For many decades, geoscientists have known about an extended period of time when ocean productivity was much higher than today. This occurred during the late Miocene to early Pliocene (from 9 to 3.5 million years ago) and the period is often called the ‘biogenic bloom.’ However, to date, scientists still do not fully understand the reasons why productivity was so much higher in the past, or why this period came to an end.
A group of scientists collaborating with Boris-Theofanis Karatsolis, a Ph.D. student at Uppsala University, combined multiple deep-sea sediment drill cores from all major oceans to investigate what caused the end of the high ocean productivity. Using scientific ocean drilling, it is possible to operate in waters as deep as 4 kilometers and still drill 1 kilometer down into the sediments, recovering millions of years of ocean history.

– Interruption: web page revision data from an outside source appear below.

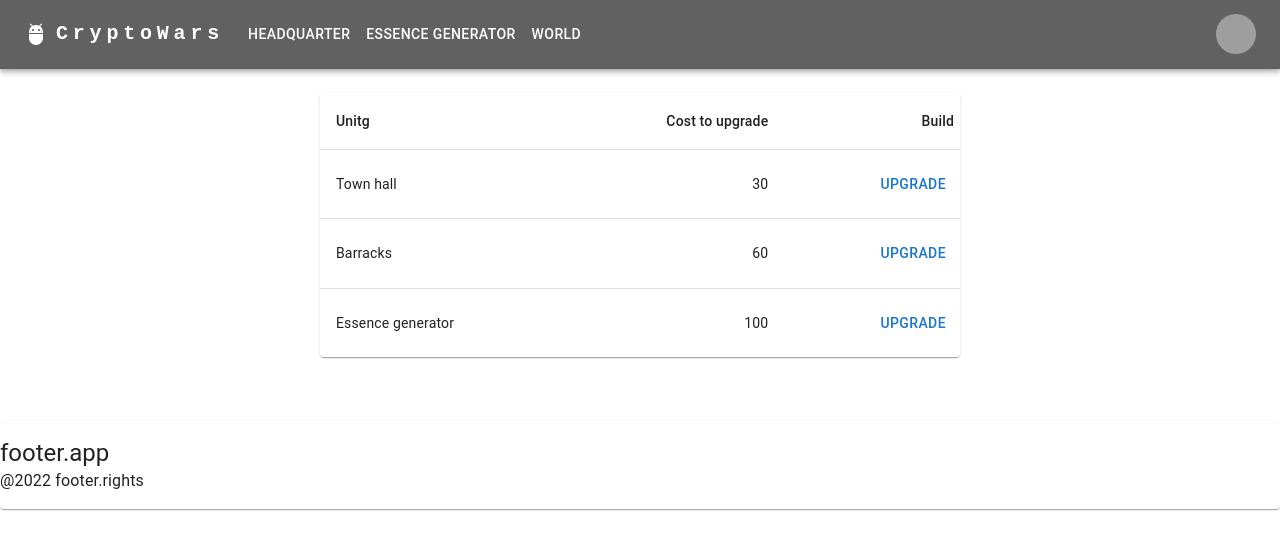
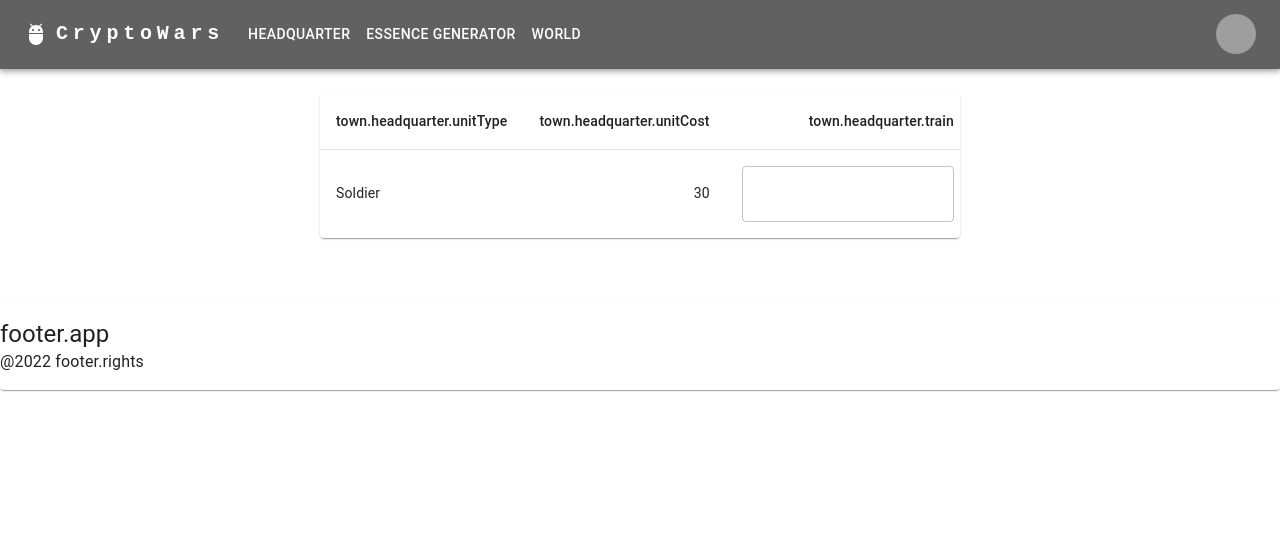
Before and after one commit to javfm93/cryptowars-graphql, a React (Vite) app in the folder src/apps/CryptoWars/frontend/: page /headquarter in a window 1280 px wide. Shown: the top 550 px of the page. Built offline with nearby package versions, Linux system fonts and the light colour scheme; grey boxes are pictures that could not be loaded.

Commit message:
Add headquarter

```diff
--- a/src/apps/CryptoWars/frontend/src/HeadQuarter/index.tsx
+++ b/src/apps/CryptoWars/frontend/src/Headquarter/index.tsx
@@ -6,39 +6,34 @@ import TableContainer from '@mui/material/TableContainer';
 import TableHead from '@mui/material/TableHead';
 import TableRow from '@mui/material/TableRow';
 import Paper from '@mui/material/Paper';
-import { Button } from '@mui/material';
+import { Button, TextField } from '@mui/material';
+import { useTranslation } from 'react-i18next';
 
-type BuildingRow = { name: string; upgradeCost: number };
+type UnitRow = { name: string; trainCost: number };
 
 export const HeadQuarter = () => {
-  const buildingRows: Array<BuildingRow> = [
-    { name: 'Town hall', upgradeCost: 30 },
-    { name: 'Barracks', upgradeCost: 60 },
-    { name: 'Essence generator', upgradeCost: 100 }
-  ];
+  const unitRows: Array<UnitRow> = [{ name: 'Soldier', trainCost: 30 }];
+  const { t } = useTranslation();
 
   return (
     <TableContainer component={Paper}>
       <Table sx={{ minWidth: 650 }} aria-label="simple table">
         <TableHead>
           <TableRow>
-            <TableCell>Unitg</TableCell>
-            <TableCell align="right">Cost to upgrade</TableCell>
-            <TableCell align="right">Build</TableCell>
+            <TableCell>{t('town.headquarter.unitType')}</TableCell>
+            <TableCell align="right">{t('town.headquarter.unitCost')}</TableCell>
+            <TableCell align="right">{t('town.headquarter.train')}</TableCell>
           </TableRow>
         </TableHead>
         <TableBody>
-          {buildingRows.map(building => (
-            <TableRow
-              key={building.name}
-              sx={{ '&:last-child td, &:last-child th': { border: 0 } }}
-            >
+          {unitRows.map(unit => (
+            <TableRow key={unit.name} sx={{ '&:last-child td, &:last-child th': { border: 0 } }}>
               <TableCell component="th" scope="row">
-                {building.name}
+                {unit.name}
               </TableCell>
-              <TableCell align="right">{building.upgradeCost}</TableCell>
+              <TableCell align="right">{unit.trainCost}</TableCell>
               <TableCell align="right">
-                <Button>upgrade</Button>
+                <TextField inputProps={{ inputMode: 'numeric', pattern: '[0-9]*' }} />
               </TableCell>
             </TableRow>
           ))}
--- a/src/apps/CryptoWars/frontend/src/I18n/es.json
+++ b/src/apps/CryptoWars/frontend/src/I18n/es.json
@@ -3,6 +3,16 @@
     "footer": {
       "rights": "Todos los derechos reservados",
       "app": "CryptoWars"
+    },
+    "town": {
+      "headquarter": {
+        "unitType": "Unit Type",
+        "train": "Train",
+        "unitCost": "Cost",
+        "units": {
+          "soldier": "Soldier"
+        }
+      }
     }
   }
 }
```
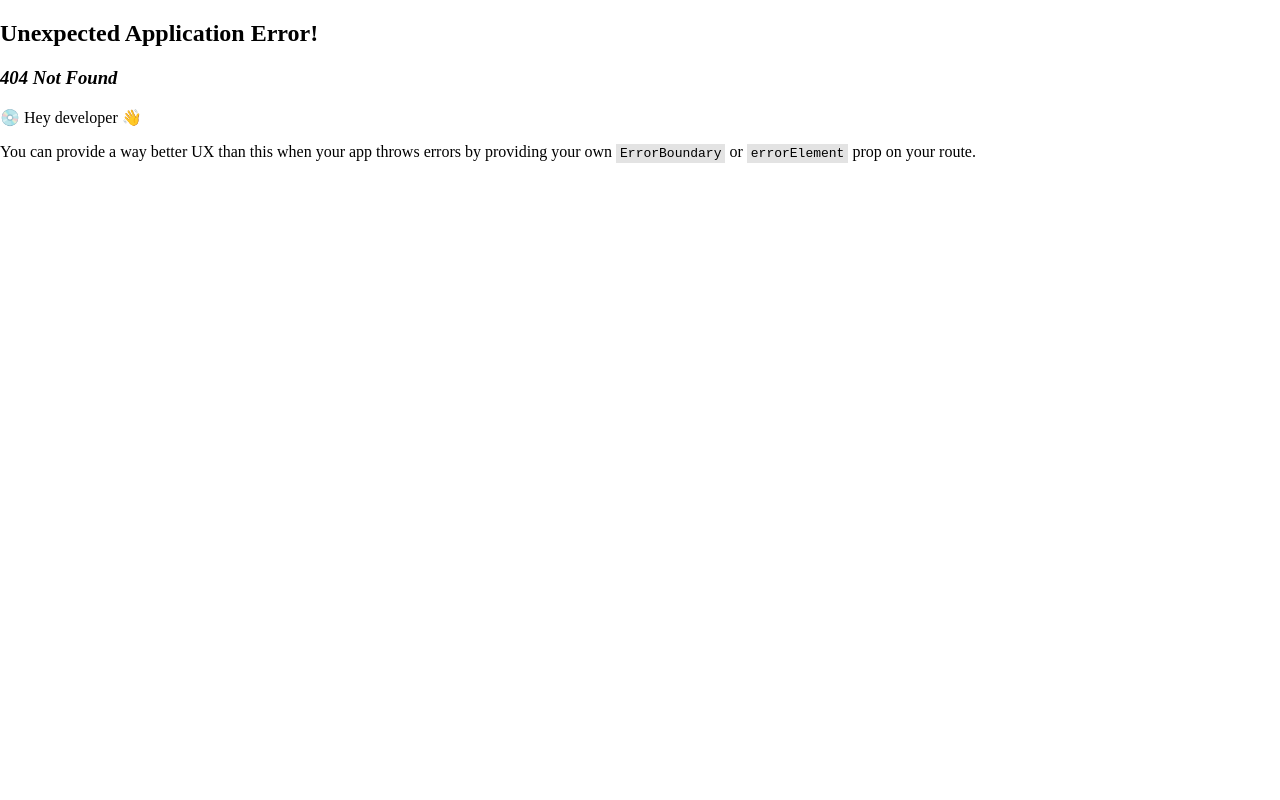
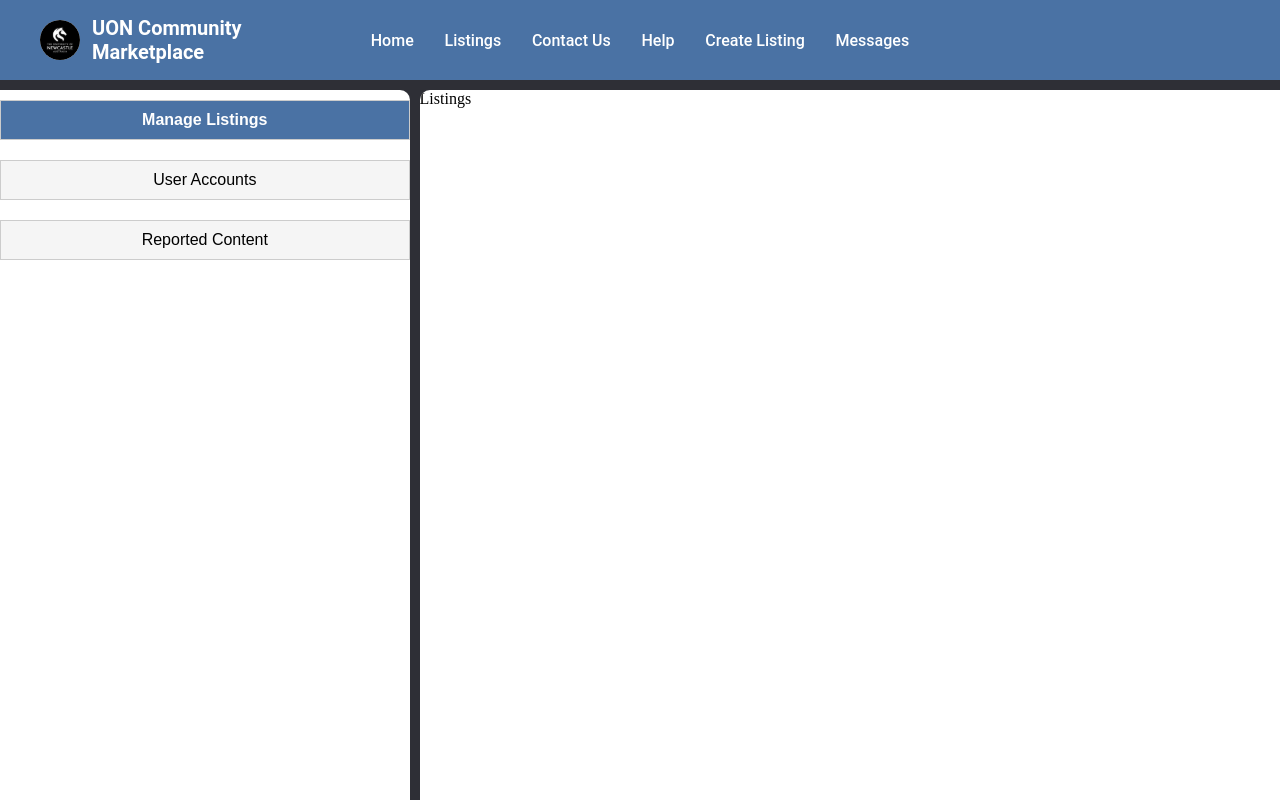
Before and after one commit to Cag1710/UON-Community-Marketplace, a React (Vite) app in the folder front-end/: page /admin-portal in a window 1280 px wide. Before the commit this address had no page. Built offline with nearby package versions, Linux system fonts and the light colour scheme; no server answers.

Commit message:
Started the admin portal

```diff
--- a/front-end/src/App.jsx
+++ b/front-end/src/App.jsx
@@ -7,6 +7,7 @@
 import ForgotPasswordPage from './pages/ForgotPasswordPage';
 import ListingsPage from './pages/ListingsPage';
 import CreateListingPage from './pages/CreateListingPage';
+import AdminPortalPage from './pages/AdminPortalPage';
 
 const routes = [
   {
@@ -36,6 +37,10 @@
   {
     path: 'forgot-password',
     element: <ForgotPasswordPage />
+  },
+  {
+    path: '/admin-portal',
+    element: <AdminPortalPage />
   }
 ];
 
--- /dev/null
+++ b/front-end/src/components/AdminAccounts.jsx
@@ -0,0 +1,15 @@
+import React from 'react';
+import ProfileIcon from "../assets/profile.svg"
+
+function AdminAccounts() {
+
+    return(
+        <div>Accounts</div>
+    );
+}
+``
+const styles = {
+
+}
+
+export default AdminAccounts;
--- /dev/null
+++ b/front-end/src/components/AdminListings.jsx
@@ -0,0 +1,15 @@
+import React from 'react';
+import ProfileIcon from "../assets/profile.svg"
+
+function AdminListings() {
+
+    return(
+        <div>Listings</div>
+    );
+}
+``
+const styles = {
+
+}
+
+export default AdminListings;
--- /dev/null
+++ b/front-end/src/components/AdminReportedContent.jsx
@@ -0,0 +1,15 @@
+import React from 'react';
+import ProfileIcon from "../assets/profile.svg"
+
+function AdminReportedContent() {
+
+    return(
+        <div>Reported</div>
+    );
+}
+``
+const styles = {
+
+}
+
+export default AdminReportedContent;
--- /dev/null
+++ b/front-end/src/pages/AdminPortalPage.jsx
@@ -0,0 +1,111 @@
+import React, {useState} from "react";
+import Navbar from "../components/Navbar";
+import AdminListings from "../components/AdminListings";
+import AdminAccounts from "../components/AdminAccounts";
+import AdminReportedContent from "../components/AdminReportedContent";
+
+
+export default function AdminPortalPage() {
+    const [activeTab, setActiveTab] = useState("listings");
+
+    const renderContent = () => {
+        switch(activeTab){
+            case "listings":    return <AdminListings />;
+            case "accounts":    return <AdminAccounts />;
+            case "reports":     return <AdminReportedContent />
+            default:            return null;
+        }
+    };
+
+    const buttons = [
+        { label: "Manage Listings", key: "listings" },
+    { label: "User Accounts", key: "accounts" },
+    { label: "Reported Content", key: "reports" }
+    ];
+
+    const getButtonStyle = (key) => {
+        return {
+            ...styles.button,
+            ...(activeTab === key ? styles.activeButton : {})
+        };
+    };
+
+    return(
+        <div style={styles.bg}>
+            <div>
+                <Navbar />
+            </div>
+
+            <div style={styles.container}>
+                <div style={styles.left}>
+                    {buttons.map(btn => (
+                        <button
+                            key={btn.key}
+                            onClick={() => setActiveTab(btn.key)}
+                            style={getButtonStyle(btn.key)}
+                            onMouseEnter={e => e.target.style.backgroundColor = activeTab === btn.key ? "#007bff" : "#e0e0e0"}
+                            onMouseLeave={e => e.target.style.backgroundColor = activeTab === btn.key ? "#007bff" : "#f5f5f5"}
+                        >
+                            {btn.label}
+                        </button>
+                    ))}
+                </div>
+                <div style={styles.right}>
+                    {renderContent()}
+                </div>
+            </div>
+        </div>
+
+    );
+}
+
+const styles = {
+    bg: {
+        backgroundColor: "#2E2F36",
+        height: "100vh",
+        width: "100vw",
+        display: "flex",
+        flexDirection: "column",
+        margin: 0,
+        padding: 0,
+        overflow: "hidden"
+    },
+   container: {
+        display: "flex",
+        height: "100vh",
+        gap: "10px",
+        paddingTop: "10px",
+   },
+   left: {
+        backgroundColor: "white",
+        width: "32%",
+        height: "100%",
+        borderTopRightRadius: "10px",
+        overflowY: "auto"
+    },
+    right: {
+        flexGrow: 1,
+        backgroundColor: "white",
+        height: "100%",
+        borderTopLeftRadius: "10px",
+        overflowY: "auto"
+    },
+    button: {
+        width: "100%",
+        margin: "10px auto",
+        padding: "10px",
+        fontSize: "16px",
+        border: "1px solid #ccc",
+        cursor: "pointer",
+        backgroundColor: "#f5f5f5",
+        transition: "background-color 0.2s",
+    },
+    activeButton: {
+        backgroundColor: "#4A72A4",
+        color: "white",
+        fontWeight: "bold",
+    },
+    hoverButton: {
+        backgroundColor: "#e0e0e0"
+    }
+}
```
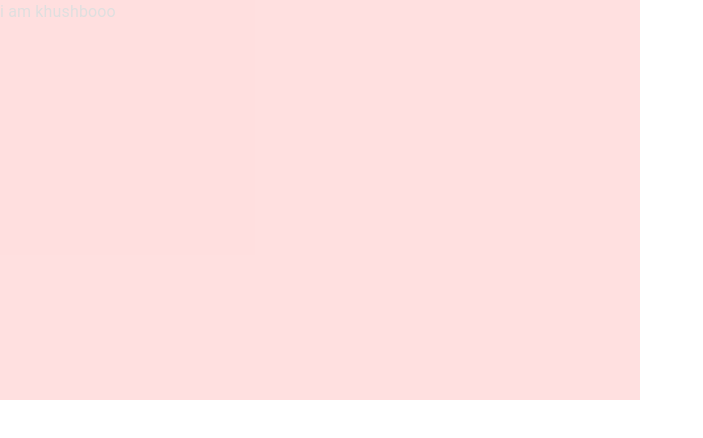
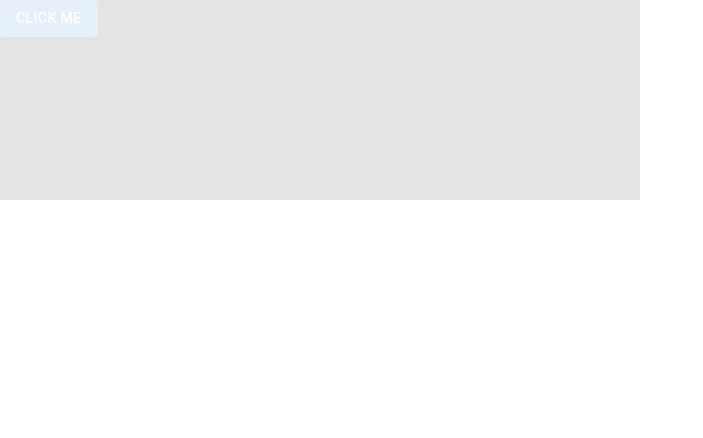
Before and after one commit to khushboo20kumari/meterial-ui, a React (Create React App) app: page / in a window 1280 px wide. Shown: the top 438 px of the page, without its empty margins (0-703 px from the left). Built offline with nearby package versions, Linux system fonts and the light colour scheme.

Commit message:
hove use

```diff
--- a/package.json
+++ b/package.json
@@ -6,7 +6,7 @@
     "@emotion/react": "^11.11.1",
     "@emotion/styled": "^11.11.0",
     "@material-ui/core": "^4.12.4",
-    "@mui/material": "^5.14.19",
+    "@mui/material": "^5.14.20",
     "@mui/styled-engine-sc": "^6.0.0-alpha.7",
     "@testing-library/jest-dom": "^5.17.0",
     "@testing-library/react": "^13.4.0",
--- a/src/App.css
+++ b/src/App.css
@@ -1,4 +1,4 @@
-.button-1 {
+/* .button-1 {
   background-color: transparent;
   border: 3px solid #00d7c3;
   border-radius: 50px;
@@ -6,7 +6,45 @@
   transition: all .15s ease-in-out;
   color: #00d7c3;
 }
+
 .button-1:hover {
   box-shadow: 0 0 10px 0 #00d7c3 inset, 0 0 20px 2px #00d7c3;
   border: 3px solid #00d7c3;
 }
+
+.hoverbox {
+  width: 60%;
+  height: 200px;
+  background-color: red;
+}
+.hoverbox:hover{
+  height: 60%;
+  width: 200px;
+  background-color: #00d7c3;
+} */
+
+/*
+.cardbox{
+  height: 200px;
+  width: 50%;
+  background-color: red;
+}
+.cardbox:hover{
+  color: pink;
+  height: 200px;
+  width: 50%;
+  background-color: black;
+} */
+
+
+.box{
+  height: 200px;
+  width: 50%;
+  background-color: red;
+}
+.box:hover{
+  background-color: black;
+  width: 50%;
+  height: 200px;
+  opacity: 0.10;
+}
--- a/src/App.js
+++ b/src/App.js
@@ -1,6 +1,7 @@
 // // import DialogForm from './DialogForm';
 // import { Table } from '@material-ui/core';
 import './App.css';
+// import Hover from './HoverBox';
 
 // import SetItem from './LocalStorage/SetItem';
 // function App() {
@@ -165,13 +166,17 @@ import './App.css';
 
 // import Index from './Index';
 // import TableData from './TableData';
-import Opacity from './Opacity';
+// import Opacity from './Opacity';
+// import HoveBox from "./HoverBox"
+import HoverBox from './HoverBox';
 function App() {
   return (
     <div className="App">
+      <HoverBox/>
+      {/* <HoverBox/> */}
       {/* <Index/> */}
       {/* <TableData/> */}
-      <Opacity/>
+      {/* <Opacity/> */}
 
     </div>
   )
--- /dev/null
+++ b/src/HoverBox.js
@@ -0,0 +1,15 @@
+import React from 'react';
+import Box from '@mui/material/Box';
+import Button from '@mui/material/Button';
+
+function HoverBox() {
+  return (
+    <Box className="box">
+      <Button variant="contained" color="primary">
+        Click me
+      </Button>
+    </Box>
+  );
+}
+
+export default HoverBox;
--- a/src/Opacity.js
+++ b/src/Opacity.js
@@ -1,12 +1,12 @@
-import { Box, Typography } from "@mui/material";
+// import { Box, Typography } from "@mui/material";
 
-function Opacity() {
-    return (
-        <>
-            <Box style={{ width: "50%", height: "400px", background: "red" ,opacity:0.12}}>
-                <Typography>i am khushbooo </Typography>
-            </Box>
-        </>
-    )
-}
-export default Opacity;
+// function Opacity() {
+//     return (
+//         <>
+//             <Box style={{ width: "50%", height: "400px", background: "red" ,opacity:0.12}}>
+//                 <Typography>i am khushbooo </Typography>
+//             </Box>
+//         </>
+//     )
+// }
+// export default Opacity;
```
Also changed, not shown: 1 other file (tests, documents, lock files or other folders).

The sediments studied by Karatsolis and colleagues were recovered from 200–350 meters below the seafloor on the northwestern Australian shelf. The researchers measured the accumulation rates of biogenic particles and combined their data with those previously collected using similar methods at 16 additional locations. The accuracy of the ages of each dataset was first critically assessed, to ensure reliable comparisons across the different regions.
Their results show that productivity declined abruptly 4.6 million years ago in the tropics. A possible explanation for this rapid decrease may involve reduced East Asian monsoon intensity and decreased riverine nutrient supply, coinciding with changes in the shape of the Earth’s orbit around the Sun.
The study adds new pieces to the larger puzzle but the mechanisms behind this event will need further study.
“Understanding the natural pace of past events provides a good comparative measuring stick for the changes we observe in our environment today,” says Boris-Theofanis Karatsolis.